a placid, but deadly, aquarium-style home. Decorated with large
tapestries and looking inside like a palace, the home has piped-in
classical music. What is his diabolical plan? Nothing less than
Armageddon -- not to be confused with this coming summer's blockbuster
movie, ARMAGEDDON, in which Bruce Willis will save planet. Bond films
tend to be at their best when some nefarious eccentric has some
cataclysmic plans for total annihilation.
Stromberg's henchman, a man appropriately named Jaws (Richard
Kiel), has a strapping big mouthful of shiny, steel incisors, which
come in handy when he has to bite through chains or the more mundane

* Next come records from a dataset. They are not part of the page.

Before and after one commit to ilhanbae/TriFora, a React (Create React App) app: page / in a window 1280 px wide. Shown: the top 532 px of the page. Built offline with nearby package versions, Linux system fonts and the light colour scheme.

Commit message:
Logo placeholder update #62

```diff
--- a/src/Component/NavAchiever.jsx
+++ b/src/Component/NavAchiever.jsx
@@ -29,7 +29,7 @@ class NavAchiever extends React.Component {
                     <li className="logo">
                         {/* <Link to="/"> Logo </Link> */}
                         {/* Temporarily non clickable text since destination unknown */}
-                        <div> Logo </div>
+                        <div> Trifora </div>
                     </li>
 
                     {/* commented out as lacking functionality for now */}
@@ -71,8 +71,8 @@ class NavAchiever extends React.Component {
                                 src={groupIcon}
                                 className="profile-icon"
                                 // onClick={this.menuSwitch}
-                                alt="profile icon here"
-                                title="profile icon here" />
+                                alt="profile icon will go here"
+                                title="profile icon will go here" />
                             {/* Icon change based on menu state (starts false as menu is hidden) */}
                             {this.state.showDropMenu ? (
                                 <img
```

flesh of human necks. When Jaws isn't gnawing on his victims, he likes
to crush their bodies against the ceiling, proving again that size does
Continuing in the grand Bond tradition, much of the movie is

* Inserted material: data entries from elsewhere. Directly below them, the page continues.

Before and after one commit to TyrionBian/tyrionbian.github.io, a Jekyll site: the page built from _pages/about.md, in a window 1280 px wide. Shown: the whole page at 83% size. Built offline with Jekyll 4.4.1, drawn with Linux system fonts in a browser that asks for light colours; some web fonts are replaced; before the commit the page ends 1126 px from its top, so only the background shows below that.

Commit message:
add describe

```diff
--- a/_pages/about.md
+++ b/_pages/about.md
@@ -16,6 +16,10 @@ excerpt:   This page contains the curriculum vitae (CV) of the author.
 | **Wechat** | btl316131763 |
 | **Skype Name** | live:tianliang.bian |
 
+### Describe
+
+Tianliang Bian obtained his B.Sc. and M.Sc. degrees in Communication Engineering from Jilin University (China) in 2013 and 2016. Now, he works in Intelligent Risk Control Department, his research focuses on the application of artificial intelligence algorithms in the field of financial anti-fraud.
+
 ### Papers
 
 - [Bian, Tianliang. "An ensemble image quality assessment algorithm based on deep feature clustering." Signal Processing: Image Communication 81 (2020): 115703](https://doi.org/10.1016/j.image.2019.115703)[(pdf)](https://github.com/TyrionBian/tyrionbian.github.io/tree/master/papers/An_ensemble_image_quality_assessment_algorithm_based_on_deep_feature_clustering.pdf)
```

filmed in exotic locals, this time amid the alabaster-colored stone of
the Sphinx and other massive Egyptian monuments, as well as in the
The movie's theme song as well as Bond's famous theme add up to a
musically pleasurable experience. And to remind us of another great
film set in the desert, as 007 and XXX head off walking in the
wilderness, the theme from LAWRENCE OF ARABIA comes up loudly.
Although Barbara Bach's acting as XXX may make you yearn for the
tougher female leads like Honor Blackman as GOLDFINGER's Pussy Galore,
you have to appreciate Bach's grace and beauty, especially in her
seductive and low-cut, tight-fitting gowns.
When Triple X and 007 get stuck out in the cold, she assures him
that "You don't have to worry. I went on a survival course in
Siberia." It seems they taught her many techniques including, "share
bodily warmth." To which she quickly adds, "when necessary." And be
reassured that Barbara Bach is certainly someone whose body looks like
it may generate some considerable heat.
The show's best chase scene has a helicopter, driven by a
beautiful foe, chasing 007 and XXX in James's sleek, white sports car.
How do they escape? Bond drives the car off a pier and pushes the
button that neatly retracts the wheels and turns it into a sub, one
which looks like it might be featured in the Neiman Marcus Christmas
catalog for the superrich.
Ingenuity is one of the hallmarks of the Bond films. In this one,
the way James figures a way into an impregnable control room is quite
imaginative. Even better is his resolution of the international crisis
through a secret retargeting of weapons.
In another variation on the traditional Bond ending, our hero and
heroine end up conveniently in a floating circular bed with white
cushions and a properly chilled bottle of 1952 Dom Perignon. Being
international spies does have its rewards -- for men and women alike.
THE SPY WHO LOVED ME runs 2:05. It is rated PG for sexual
innuendo and comic violence and would be fine for kids around nine and
My son Jeffrey, almost 9, liked it although he preferred Moore's
previous Bond film, THE MAN WITH THE GOLDEN GUN. His favorite of the
first ten Bond movies remains Thunderball. He didn't like the
character Jaws in this one because he was too "undefeatable." His
favorite part of the movie was the way 007 blasted open the control
room and the car that morphed into a boat.
Copyright © 1998 Steve Rhodes